Go through the data below and return each line containing the word "background".

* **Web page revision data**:
☆ ☆ ☆ ☆ ☆
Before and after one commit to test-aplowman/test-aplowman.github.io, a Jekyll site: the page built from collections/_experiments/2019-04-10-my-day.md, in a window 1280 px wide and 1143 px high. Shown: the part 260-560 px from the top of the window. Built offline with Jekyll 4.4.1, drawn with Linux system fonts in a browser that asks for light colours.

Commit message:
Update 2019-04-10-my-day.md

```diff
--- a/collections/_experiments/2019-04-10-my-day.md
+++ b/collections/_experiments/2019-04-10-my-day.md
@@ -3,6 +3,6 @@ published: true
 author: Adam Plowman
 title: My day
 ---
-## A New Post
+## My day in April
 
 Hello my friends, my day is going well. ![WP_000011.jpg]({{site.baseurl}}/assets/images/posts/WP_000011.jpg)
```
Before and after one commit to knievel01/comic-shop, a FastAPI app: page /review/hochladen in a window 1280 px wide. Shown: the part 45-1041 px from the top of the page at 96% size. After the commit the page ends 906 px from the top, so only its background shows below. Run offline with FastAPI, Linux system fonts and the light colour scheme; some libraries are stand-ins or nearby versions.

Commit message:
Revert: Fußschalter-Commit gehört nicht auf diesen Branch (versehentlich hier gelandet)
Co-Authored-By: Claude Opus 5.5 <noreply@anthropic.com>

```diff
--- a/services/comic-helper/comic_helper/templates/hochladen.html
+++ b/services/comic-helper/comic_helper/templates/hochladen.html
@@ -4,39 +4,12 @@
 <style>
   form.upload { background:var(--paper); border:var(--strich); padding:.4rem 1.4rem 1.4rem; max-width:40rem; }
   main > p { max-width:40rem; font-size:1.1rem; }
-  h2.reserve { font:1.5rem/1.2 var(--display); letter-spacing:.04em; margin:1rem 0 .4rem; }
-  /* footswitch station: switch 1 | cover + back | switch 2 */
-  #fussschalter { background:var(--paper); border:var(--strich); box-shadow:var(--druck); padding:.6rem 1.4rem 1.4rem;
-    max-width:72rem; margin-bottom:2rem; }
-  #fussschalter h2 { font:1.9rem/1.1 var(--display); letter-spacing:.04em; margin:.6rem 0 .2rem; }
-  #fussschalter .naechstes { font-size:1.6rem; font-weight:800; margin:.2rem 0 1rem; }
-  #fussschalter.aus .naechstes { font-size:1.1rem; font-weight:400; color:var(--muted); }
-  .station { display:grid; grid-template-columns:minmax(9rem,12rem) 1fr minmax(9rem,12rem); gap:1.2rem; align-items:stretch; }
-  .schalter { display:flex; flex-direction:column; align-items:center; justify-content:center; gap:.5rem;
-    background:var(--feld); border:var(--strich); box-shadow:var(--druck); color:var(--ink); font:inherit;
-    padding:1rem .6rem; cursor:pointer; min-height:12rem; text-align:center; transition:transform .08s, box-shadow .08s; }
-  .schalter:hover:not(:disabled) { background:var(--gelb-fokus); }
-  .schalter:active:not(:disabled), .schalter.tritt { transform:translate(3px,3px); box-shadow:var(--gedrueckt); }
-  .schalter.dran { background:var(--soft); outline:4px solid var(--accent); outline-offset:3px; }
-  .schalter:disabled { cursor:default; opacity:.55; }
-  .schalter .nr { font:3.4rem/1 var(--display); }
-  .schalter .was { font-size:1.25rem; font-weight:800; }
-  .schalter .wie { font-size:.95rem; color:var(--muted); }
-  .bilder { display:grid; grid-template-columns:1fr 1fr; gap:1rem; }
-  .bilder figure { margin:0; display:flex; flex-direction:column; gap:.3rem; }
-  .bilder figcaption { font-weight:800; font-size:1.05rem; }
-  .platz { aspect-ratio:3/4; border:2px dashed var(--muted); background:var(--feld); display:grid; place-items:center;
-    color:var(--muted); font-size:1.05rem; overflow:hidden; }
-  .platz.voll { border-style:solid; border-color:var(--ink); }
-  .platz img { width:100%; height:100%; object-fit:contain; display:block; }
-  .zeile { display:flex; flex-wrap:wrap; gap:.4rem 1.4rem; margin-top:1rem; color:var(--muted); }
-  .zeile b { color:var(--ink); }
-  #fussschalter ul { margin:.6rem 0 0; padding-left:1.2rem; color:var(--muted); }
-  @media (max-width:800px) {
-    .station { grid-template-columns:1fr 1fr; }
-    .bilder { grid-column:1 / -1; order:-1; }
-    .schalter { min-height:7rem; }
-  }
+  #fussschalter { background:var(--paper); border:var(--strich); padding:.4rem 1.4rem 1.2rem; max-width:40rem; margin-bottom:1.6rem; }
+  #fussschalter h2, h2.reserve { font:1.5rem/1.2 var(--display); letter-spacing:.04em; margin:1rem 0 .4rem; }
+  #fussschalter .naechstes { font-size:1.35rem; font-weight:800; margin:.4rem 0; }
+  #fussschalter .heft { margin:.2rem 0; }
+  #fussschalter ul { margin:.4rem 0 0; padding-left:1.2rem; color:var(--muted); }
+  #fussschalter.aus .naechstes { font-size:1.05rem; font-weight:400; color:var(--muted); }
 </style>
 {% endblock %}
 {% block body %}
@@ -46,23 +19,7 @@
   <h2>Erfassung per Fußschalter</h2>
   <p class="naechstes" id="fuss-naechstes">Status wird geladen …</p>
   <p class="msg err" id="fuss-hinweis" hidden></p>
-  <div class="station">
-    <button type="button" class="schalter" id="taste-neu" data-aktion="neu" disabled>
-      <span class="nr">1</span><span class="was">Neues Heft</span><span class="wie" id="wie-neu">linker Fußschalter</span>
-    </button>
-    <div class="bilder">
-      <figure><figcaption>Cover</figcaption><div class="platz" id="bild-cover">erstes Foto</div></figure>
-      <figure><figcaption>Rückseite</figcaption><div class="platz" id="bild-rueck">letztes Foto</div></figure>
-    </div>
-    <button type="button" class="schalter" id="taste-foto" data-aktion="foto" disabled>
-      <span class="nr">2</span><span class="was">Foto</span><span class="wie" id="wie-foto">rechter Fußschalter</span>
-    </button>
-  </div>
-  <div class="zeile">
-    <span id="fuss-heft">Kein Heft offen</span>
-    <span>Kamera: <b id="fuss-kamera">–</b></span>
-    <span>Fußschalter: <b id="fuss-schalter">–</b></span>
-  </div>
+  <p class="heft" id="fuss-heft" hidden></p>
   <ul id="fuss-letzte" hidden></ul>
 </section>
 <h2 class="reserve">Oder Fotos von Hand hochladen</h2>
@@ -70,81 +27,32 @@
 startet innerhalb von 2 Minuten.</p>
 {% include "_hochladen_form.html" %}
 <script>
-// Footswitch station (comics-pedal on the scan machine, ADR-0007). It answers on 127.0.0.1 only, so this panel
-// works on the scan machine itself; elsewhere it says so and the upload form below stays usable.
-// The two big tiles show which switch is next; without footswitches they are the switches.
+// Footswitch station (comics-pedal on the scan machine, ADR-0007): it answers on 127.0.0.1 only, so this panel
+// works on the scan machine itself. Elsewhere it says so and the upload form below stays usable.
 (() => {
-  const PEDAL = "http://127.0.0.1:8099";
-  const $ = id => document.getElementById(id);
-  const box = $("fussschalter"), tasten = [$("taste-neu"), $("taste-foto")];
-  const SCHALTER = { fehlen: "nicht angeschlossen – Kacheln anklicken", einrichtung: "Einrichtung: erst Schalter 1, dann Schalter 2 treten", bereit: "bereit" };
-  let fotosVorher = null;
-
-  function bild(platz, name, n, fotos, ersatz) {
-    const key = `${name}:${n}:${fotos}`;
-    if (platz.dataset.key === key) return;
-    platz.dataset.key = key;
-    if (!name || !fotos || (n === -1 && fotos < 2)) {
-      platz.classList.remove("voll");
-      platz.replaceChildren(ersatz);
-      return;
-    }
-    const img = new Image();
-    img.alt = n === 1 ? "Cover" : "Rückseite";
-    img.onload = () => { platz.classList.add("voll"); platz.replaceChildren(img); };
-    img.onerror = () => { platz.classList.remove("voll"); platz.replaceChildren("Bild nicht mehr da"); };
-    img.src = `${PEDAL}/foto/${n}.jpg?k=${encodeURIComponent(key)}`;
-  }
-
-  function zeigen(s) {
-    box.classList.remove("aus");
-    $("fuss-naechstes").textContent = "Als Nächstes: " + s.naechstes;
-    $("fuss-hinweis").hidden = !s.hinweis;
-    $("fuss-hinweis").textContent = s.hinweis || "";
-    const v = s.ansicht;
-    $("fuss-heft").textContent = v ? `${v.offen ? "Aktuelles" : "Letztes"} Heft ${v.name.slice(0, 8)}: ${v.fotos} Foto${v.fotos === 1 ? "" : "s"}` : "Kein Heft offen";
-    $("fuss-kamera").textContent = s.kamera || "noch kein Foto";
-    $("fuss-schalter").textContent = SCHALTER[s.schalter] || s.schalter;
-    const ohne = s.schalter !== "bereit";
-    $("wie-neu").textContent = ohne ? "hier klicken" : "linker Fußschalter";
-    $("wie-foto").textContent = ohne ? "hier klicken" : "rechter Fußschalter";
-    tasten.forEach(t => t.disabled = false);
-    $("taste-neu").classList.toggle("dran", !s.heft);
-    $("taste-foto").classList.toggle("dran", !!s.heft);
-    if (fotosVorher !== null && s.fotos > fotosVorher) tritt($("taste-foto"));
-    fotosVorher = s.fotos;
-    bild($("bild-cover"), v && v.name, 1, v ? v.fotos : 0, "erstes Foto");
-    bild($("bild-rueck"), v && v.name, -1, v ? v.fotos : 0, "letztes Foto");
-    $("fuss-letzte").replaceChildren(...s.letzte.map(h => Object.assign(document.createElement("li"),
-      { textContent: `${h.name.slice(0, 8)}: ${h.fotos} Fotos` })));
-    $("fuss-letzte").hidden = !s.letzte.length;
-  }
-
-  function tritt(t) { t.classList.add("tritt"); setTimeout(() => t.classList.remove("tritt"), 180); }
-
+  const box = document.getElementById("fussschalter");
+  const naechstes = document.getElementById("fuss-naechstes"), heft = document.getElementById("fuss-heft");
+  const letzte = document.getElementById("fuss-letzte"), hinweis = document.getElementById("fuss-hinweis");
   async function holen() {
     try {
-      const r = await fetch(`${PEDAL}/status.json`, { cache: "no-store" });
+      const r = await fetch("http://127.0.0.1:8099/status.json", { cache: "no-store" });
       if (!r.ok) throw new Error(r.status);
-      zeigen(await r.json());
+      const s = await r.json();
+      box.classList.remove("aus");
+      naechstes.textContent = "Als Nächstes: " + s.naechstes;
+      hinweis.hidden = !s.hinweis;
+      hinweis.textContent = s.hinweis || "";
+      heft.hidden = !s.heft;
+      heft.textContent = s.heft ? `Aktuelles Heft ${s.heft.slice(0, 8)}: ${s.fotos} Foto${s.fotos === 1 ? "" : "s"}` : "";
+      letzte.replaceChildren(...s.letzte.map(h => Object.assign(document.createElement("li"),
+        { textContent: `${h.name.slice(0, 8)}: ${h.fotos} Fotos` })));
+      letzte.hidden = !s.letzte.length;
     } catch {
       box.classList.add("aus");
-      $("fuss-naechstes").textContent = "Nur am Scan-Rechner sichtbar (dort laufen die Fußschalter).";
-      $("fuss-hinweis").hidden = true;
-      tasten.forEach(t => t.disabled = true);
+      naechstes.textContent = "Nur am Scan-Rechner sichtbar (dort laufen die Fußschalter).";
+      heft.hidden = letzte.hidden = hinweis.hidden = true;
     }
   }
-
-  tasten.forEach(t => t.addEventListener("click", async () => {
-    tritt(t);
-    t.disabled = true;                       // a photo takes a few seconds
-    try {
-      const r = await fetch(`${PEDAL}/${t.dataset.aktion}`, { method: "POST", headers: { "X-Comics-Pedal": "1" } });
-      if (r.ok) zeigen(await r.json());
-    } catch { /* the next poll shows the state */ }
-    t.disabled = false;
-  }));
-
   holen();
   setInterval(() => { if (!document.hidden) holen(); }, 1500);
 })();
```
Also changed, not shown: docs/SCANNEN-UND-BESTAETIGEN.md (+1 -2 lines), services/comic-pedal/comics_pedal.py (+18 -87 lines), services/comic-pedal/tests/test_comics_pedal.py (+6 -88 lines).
☆ ☆ ☆ ☆ ☆
* **Expected output**:
Before and after one commit to knievel01/comic-shop, a FastAPI app: page /review/hochladen in a window 1280 px wide. Shown: the part 45-1041 px from the top of the page at 96% size. After the commit the page ends 906 px from the top, so only its background shows below. Run offline with FastAPI, Linux system fonts and the light colour scheme; some libraries are stand-ins or nearby versions.
   form.upload { background:var(--paper); border:var(--strich); padding:.4rem 1.4rem 1.4rem; max-width:40rem; }
-  #fussschalter { background:var(--paper); border:var(--strich); box-shadow:var(--druck); padding:.6rem 1.4rem 1.4rem;
-    background:var(--feld); border:var(--strich); box-shadow:var(--druck); color:var(--ink); font:inherit;
-  .schalter:hover:not(:disabled) { background:var(--gelb-fokus); }
-  .schalter.dran { background:var(--soft); outline:4px solid var(--accent); outline-offset:3px; }
-  .platz { aspect-ratio:3/4; border:2px dashed var(--muted); background:var(--feld); display:grid; place-items:center;
+  #fussschalter { background:var(--paper); border:var(--strich); padding:.4rem 1.4rem 1.2rem; max-width:40rem; margin-bottom:1.6rem; }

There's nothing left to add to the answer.